§ **WHAT IS BEING ASKED**: Search the records for the string "last", and show each line where it appears.
== EXTRACTED MATERIAL ==
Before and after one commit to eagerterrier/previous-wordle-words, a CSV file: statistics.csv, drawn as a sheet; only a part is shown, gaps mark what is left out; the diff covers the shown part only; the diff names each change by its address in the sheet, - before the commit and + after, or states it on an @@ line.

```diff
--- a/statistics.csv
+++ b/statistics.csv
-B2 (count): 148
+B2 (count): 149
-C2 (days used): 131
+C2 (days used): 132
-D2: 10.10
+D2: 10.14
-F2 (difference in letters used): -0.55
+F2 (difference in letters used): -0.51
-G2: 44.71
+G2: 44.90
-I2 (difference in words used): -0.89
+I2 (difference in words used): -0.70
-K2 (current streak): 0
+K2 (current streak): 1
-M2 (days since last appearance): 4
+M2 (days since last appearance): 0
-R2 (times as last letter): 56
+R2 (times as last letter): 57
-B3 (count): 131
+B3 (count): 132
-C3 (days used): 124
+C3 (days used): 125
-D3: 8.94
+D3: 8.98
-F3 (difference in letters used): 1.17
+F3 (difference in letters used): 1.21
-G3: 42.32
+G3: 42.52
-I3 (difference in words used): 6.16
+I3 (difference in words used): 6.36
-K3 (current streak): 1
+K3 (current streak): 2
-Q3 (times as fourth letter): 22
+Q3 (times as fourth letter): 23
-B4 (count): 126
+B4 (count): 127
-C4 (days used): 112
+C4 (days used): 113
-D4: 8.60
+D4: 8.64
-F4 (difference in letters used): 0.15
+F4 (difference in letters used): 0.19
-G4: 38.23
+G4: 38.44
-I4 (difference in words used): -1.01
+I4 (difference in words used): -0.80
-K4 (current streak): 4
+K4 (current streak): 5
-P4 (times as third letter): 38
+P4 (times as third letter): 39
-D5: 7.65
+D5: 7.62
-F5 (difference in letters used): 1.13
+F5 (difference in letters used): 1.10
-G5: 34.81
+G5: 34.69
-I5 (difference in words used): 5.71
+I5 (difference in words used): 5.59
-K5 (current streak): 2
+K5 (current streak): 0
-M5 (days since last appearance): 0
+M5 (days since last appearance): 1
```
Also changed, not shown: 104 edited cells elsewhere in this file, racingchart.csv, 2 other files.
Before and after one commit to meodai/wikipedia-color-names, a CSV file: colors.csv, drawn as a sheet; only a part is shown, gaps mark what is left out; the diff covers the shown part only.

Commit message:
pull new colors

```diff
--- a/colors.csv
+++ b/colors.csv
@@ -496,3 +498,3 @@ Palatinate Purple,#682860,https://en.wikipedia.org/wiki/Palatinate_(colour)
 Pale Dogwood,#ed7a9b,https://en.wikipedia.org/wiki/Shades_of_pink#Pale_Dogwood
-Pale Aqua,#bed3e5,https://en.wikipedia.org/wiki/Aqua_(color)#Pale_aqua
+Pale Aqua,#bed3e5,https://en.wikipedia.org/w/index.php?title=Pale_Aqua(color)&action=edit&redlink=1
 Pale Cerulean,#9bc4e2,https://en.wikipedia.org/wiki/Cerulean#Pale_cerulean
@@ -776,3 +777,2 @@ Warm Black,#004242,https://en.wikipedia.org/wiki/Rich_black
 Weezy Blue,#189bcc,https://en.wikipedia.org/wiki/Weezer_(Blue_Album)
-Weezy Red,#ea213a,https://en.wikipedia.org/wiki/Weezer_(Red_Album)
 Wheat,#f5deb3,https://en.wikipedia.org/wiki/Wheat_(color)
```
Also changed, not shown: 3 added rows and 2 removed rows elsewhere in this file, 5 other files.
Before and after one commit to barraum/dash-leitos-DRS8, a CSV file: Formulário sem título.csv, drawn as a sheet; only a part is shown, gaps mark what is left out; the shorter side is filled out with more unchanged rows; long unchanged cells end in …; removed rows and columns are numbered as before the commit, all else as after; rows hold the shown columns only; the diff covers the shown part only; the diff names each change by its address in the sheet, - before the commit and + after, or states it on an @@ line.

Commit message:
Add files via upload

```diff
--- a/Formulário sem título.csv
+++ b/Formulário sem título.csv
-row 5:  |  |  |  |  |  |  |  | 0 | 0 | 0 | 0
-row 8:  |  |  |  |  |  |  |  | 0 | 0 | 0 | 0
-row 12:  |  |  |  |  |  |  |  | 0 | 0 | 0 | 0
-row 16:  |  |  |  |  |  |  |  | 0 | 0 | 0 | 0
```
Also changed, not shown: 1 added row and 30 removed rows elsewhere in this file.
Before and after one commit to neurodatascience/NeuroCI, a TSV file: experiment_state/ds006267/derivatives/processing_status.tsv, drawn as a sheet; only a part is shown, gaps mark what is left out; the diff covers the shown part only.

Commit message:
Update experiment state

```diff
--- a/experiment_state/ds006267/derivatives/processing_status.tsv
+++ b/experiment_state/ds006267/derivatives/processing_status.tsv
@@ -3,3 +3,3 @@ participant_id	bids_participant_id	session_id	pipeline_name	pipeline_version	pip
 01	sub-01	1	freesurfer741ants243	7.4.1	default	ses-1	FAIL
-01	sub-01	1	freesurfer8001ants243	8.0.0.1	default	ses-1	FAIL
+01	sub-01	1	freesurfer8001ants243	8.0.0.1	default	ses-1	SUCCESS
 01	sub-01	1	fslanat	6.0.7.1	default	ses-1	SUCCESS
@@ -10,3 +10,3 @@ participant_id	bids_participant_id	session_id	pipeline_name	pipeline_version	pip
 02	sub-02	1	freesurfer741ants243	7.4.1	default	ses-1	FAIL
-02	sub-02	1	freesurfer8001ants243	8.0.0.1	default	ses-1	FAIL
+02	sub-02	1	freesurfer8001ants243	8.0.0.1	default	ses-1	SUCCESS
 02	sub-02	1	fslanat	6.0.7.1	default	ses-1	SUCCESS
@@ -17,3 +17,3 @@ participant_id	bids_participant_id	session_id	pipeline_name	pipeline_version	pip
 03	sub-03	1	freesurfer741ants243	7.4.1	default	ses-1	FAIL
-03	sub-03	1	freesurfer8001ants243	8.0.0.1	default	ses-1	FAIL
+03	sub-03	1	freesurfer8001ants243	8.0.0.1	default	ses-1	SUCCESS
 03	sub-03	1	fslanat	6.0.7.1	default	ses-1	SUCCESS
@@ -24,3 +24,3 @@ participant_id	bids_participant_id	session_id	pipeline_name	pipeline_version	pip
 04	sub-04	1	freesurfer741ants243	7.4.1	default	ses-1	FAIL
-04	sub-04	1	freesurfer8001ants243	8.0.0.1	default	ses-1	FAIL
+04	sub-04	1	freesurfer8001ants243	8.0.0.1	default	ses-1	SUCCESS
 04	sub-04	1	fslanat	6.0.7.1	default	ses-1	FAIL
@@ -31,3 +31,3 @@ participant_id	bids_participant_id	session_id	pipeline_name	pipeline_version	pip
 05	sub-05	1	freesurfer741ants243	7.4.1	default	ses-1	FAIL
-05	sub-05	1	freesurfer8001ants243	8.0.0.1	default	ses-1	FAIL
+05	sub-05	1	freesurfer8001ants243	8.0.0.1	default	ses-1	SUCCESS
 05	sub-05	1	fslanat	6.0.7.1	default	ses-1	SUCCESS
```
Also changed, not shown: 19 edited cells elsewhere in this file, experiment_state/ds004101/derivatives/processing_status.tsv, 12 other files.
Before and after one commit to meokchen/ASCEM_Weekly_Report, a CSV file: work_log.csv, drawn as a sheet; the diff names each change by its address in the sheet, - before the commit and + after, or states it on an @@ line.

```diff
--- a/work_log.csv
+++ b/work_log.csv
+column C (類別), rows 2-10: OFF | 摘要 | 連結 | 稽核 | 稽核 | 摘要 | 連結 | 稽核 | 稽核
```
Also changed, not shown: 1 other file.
===
§ **WRITTEN SOLUTION**:
-M2 (days since last appearance): 4
+M2 (days since last appearance): 0
-R2 (times as last letter): 56
+R2 (times as last letter): 57
-M5 (days since last appearance): 0
+M5 (days since last appearance): 1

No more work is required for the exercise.